Hike the Appalachian Trail 8.6 miles roundtrip from the creek-filled Three Forks valley on this Springer Mountain trail – the southern end of the AT.
This outstanding hike treks the Appalachian Trail southbound from the beautiful Three Forks valley to the Springer Mountain summit, the southernmost point of the Appalachian Trail’s 2000+ mile journey from Georgia to Maine. This Springer Mountain trail, a moderately difficult 8.6 mile out-and-back, travels a widely diverse landscape, climbing from a richly-vegetated, mossy creek valley to stunning mountaintop views. It’s one of our favorite Appalachian Trail hikes in Georgia for its varied terrain, gorgeous views on Springer, and the famous southernmost white blaze of the Appalachian Trail in Georgia.
The hike departs the gravel FR 58 at Three Forks (view maps and driving directions), hiking the Appalachian Trail south across a wooden bridge spanning Chester Creek before arcing southeast, following the rectangular white blazes of the AT. The Appalachian Trail passes an intersection with the diamond-blazed Benton Mackaye Trail at .25 miles before diving into a canopy of rhododendron and mountain laurel. The pebbly, rocky trail switches back repeatedly as it climbs elevation, rising above several converging creeks on trail right before crossing Stover Creek via wooden bridge at .6 mile. The trail hugs the creek’s banks, traveling upstream before crossing Stover Creek twice again, first via stepping stones and second via wooden bridge at 1.5 miles, in a forest filled with pine, trickling side creeks and dense thickets of rhododendron.
The trail switches back, gaining altitude and passing a blue-blazed side trail leading to an AT shelter. The hike turns right, following the white-blazed Appalachian Trail and climbing elevation on a dry, rocky, fern-filled ridge as the water-filled sounds of Stover Creek fade away. The Appalachian Trail reaches the 3,312 foot peak of Rich Mountain at 2.45 miles, dipping elevation slightly after the summit – a respite from the trail’s continuous climb over the last mile.

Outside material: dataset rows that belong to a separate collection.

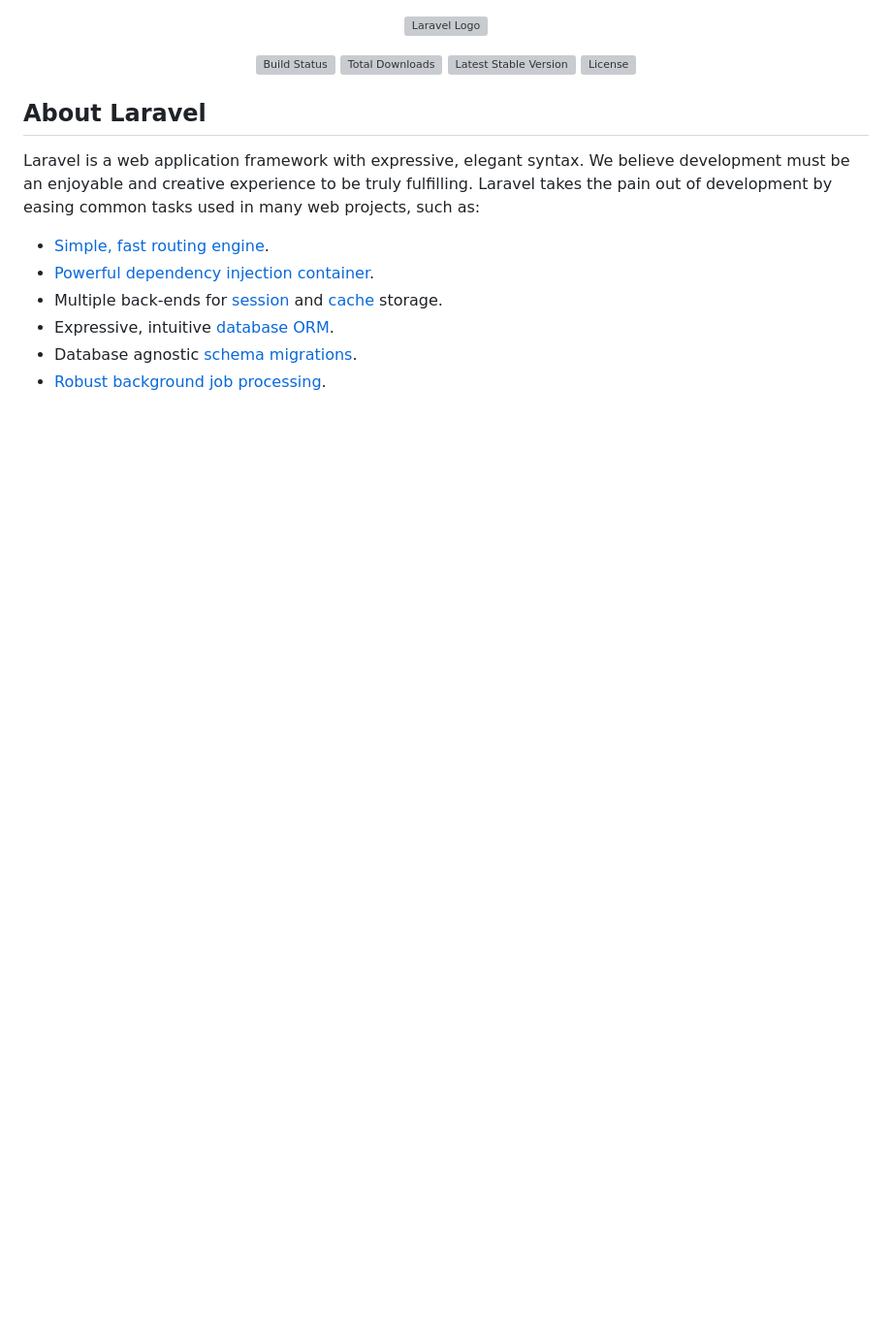
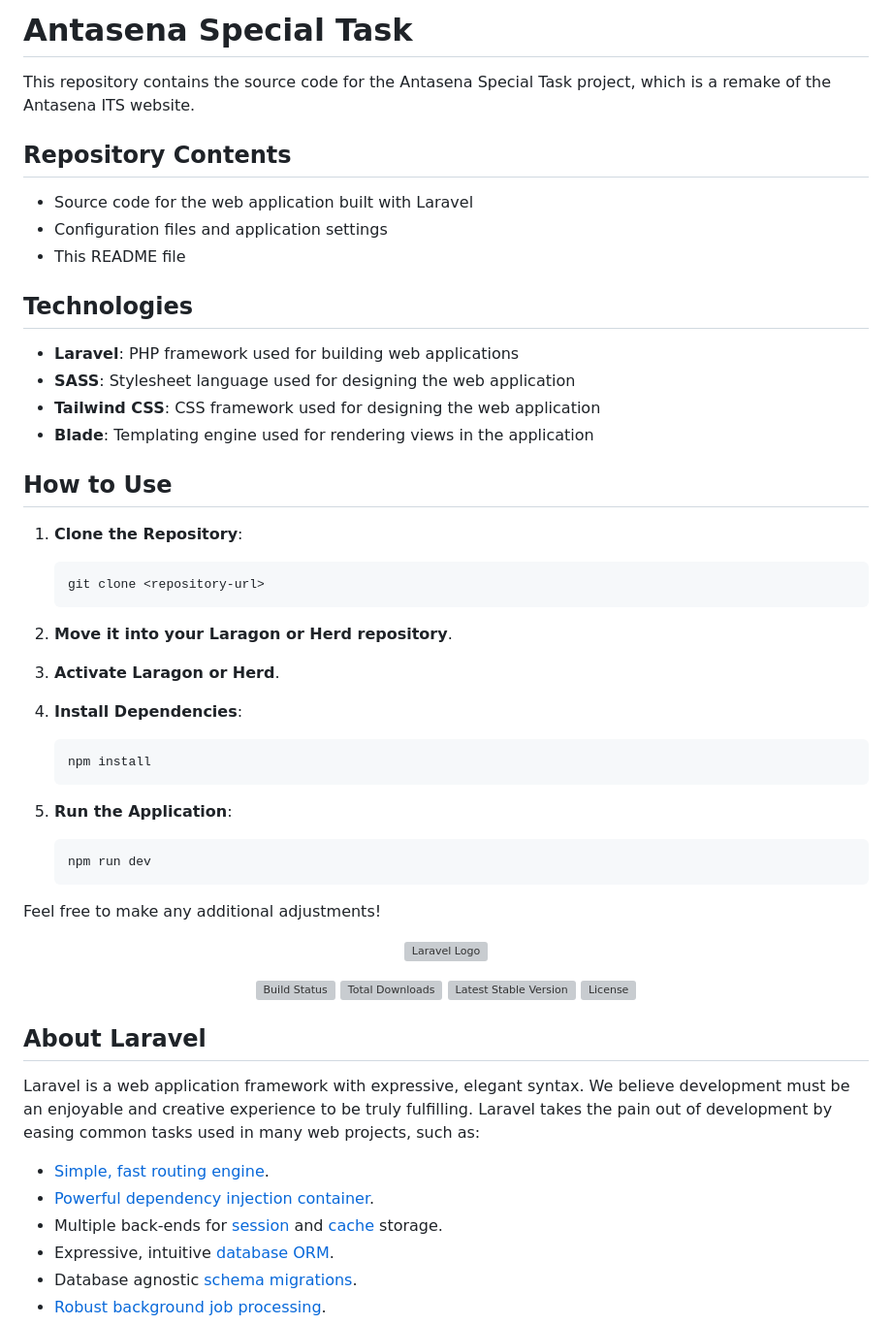
Before and after one commit to Attoher/Antasena-Special-Task, a Markdown page: README.md, the part around one of its changes. Shown at 97% size. GitHub-like rendering; blank space fills up the shorter version; grey boxes are pictures that could not be loaded.

````diff
--- a/README.md
+++ b/README.md
@@ -1,3 +1,44 @@
+# Antasena Special Task
+
+This repository contains the source code for the Antasena Special Task project, which is a remake of the Antasena ITS website.
+
+## Repository Contents
+
+- Source code for the web application built with Laravel
+- Configuration files and application settings
+- This README file
+
+## Technologies
+
+- **Laravel**: PHP framework used for building web applications
+- **SASS**: Stylesheet language used for designing the web application
+- **Tailwind CSS**: CSS framework used for designing the web application
+- **Blade**: Templating engine used for rendering views in the application
+
+## How to Use
+
+1. **Clone the Repository**:
+   ```bash
+   git clone <repository-url>
+   ```
+
+2. **Move it into your Laragon or Herd repository**.
+
+3. **Activate Laragon or Herd**.
+
+4. **Install Dependencies**:
+   ```bash
+   npm install
+   ```
+
+5. **Run the Application**:
+   ```bash
+   npm run dev
+   ```
+
+
+Feel free to make any additional adjustments!
+
 <p align="center"><a href="https://laravel.com" target="_blank"><img src="https://raw.githubusercontent.com/laravel/art/master/logo-lockup/5%20SVG/2%20CMYK/1%20Full%20Color/laravel-logolockup-cmyk-red.svg" width="400" alt="Laravel Logo"></a></p>
 
 <p align="center">
````
Also changed, not shown: other parts of README.md (+1 -3 lines).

The trail’s descent ends at 2.75 miles after crossing Davis Creek, entering a mossy, green and damp creek valley filled with the sound of flowing water. The Appalachian Trail crosses the Benton Mackaye Trail twice again before reaching a gravel parking area on Forest Road 42 at 3 miles, trekking across the gravel road, rising elevation on the opposite side and beginning the final climb to Springer Mountain’s summit.
Vistas emerge on trail right as the hike climbs closer to the summit. Seasonal wildflowers thrive on Springer’s sunny, rocky lower elevations and are often sighted here in colorful patches during Spring, Summer and Fall.
The Appalachian Trail passes two trail intersections in the final climb to the summit – the diamond-blazed Benton Mackaye Trail at 4 miles and a blue-blazed trail at 4.1 miles leading to the Springer Mountain shelter, camping area and spring.
The trail reaches the Springer Mountain summit at 4.3 miles. Views of the southern Appalachian Mountains extend from the rocky summit, nearby mountains rolling in layers of blue haze in the far distance.
Several bronze plaques mark the official southern end of the Appalachian Trail. A white blaze, the final of thousands, is painted on the mountaintop beside a plaque commemorating the trail’s Georgia end.
Unpack your water, lunch or a snack and grab a breather at the Springer summit, taking in the gorgeous views, before retracing the Appalachian Trail to the Three Forks trailhead, completing this 8.6 mile hike. Finished with daylight and energy left? At the Three Forks trailhead, the Appalachian Trail crosses FR 58 and travels 1 mile north to a stunning, beautiful waterfall: Long Creek Falls. And consider camping the night in this peaceful, stunningly beautiful creek valley at one of the Three Forks campsites along Forest Road 58.
34.664183, -84.184317 (N34 39.851 W84 11.059)